Automated Partial. Some of the plug-ins will simply display data and others will highlight suspicous content.
Updates There is an active community making plug-in modules, but you need to know which to install and what to look for.
Collaboration No.  The tools produce output that must be added to another system to enable collaboration.
Depth Triage and Deep Dive. A subset of the modules can be used for a triage investigation, but others help answer other questions.
Integration No. Additional automation is needed to integrate these tools.
Preservation Yes. The output of these tools can be preserved for future reference and you have a memory image that can be used as evidence.
Administrator Access None. The collection tools will require administrator access, but Volatility needs access to only the memory image.
Remote Connectivity None.  Volatility is not responsible for getting the memory image from the remote system to the analysis system.

General EDR

Endpoint Detection and Response (EDR) tools come in many forms and because they have “response” in their names I wanted to include them here.

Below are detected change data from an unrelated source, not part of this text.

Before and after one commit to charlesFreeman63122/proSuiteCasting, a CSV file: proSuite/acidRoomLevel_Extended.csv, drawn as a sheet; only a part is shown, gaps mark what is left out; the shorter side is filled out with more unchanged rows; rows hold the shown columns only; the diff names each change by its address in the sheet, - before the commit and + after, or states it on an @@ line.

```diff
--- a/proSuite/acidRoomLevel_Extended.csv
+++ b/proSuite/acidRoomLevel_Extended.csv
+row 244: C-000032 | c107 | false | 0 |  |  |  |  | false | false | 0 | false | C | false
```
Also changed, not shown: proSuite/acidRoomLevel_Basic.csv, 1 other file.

EDRs come in many forms and are rapidly changing so I wanted to highlight general EDR concepts in these previously described criteria.

Automated Depends.  Some of the tools have automated collection and analysis and others offer remote access to the system and you need to do manual analysis.  
Updates Depends on the automation of the solution.
Collaboration Often. Many of the tools store results in a central location, which makes it easier to collaborate.  But, not all tools do and not all offer methods for teammates to work together.
Depth Depends.  Some EDR tools are higher-level and collect the data needed for their detection, but do not go lower. Other tools allow the user to do a deep dive investigation.
Integration Often.  Many of these tools can integrate with other systems.  
Preservation Often. Many of these tools save data so that you can later retrieve it.
Administrator Access Agents.  Many of these tools are agent-based and therefore require administrator access when installing the agent.
Remote Connectivity Yes.  EDR tools have been designed to run on the remote target system.  Not all EDR tools allow the user to interact with the remote endpoint though during an investigation.

Conclusion

When building an incident response capability, you need to take the needs of the IT and security teams into consideration.   Many of the tools out there are fairly manual and are used by power users. If your company needs a basic host triage capability, then make sure it has the right levels of automation that you need.  Are there other criteria that you look at?  Let us know. 

In future posts in this series, we’ll cover how to analyze the data collected by these tools. In the meantime, if you want to try our Cyber Triage tool, then get a free evaluation copy here.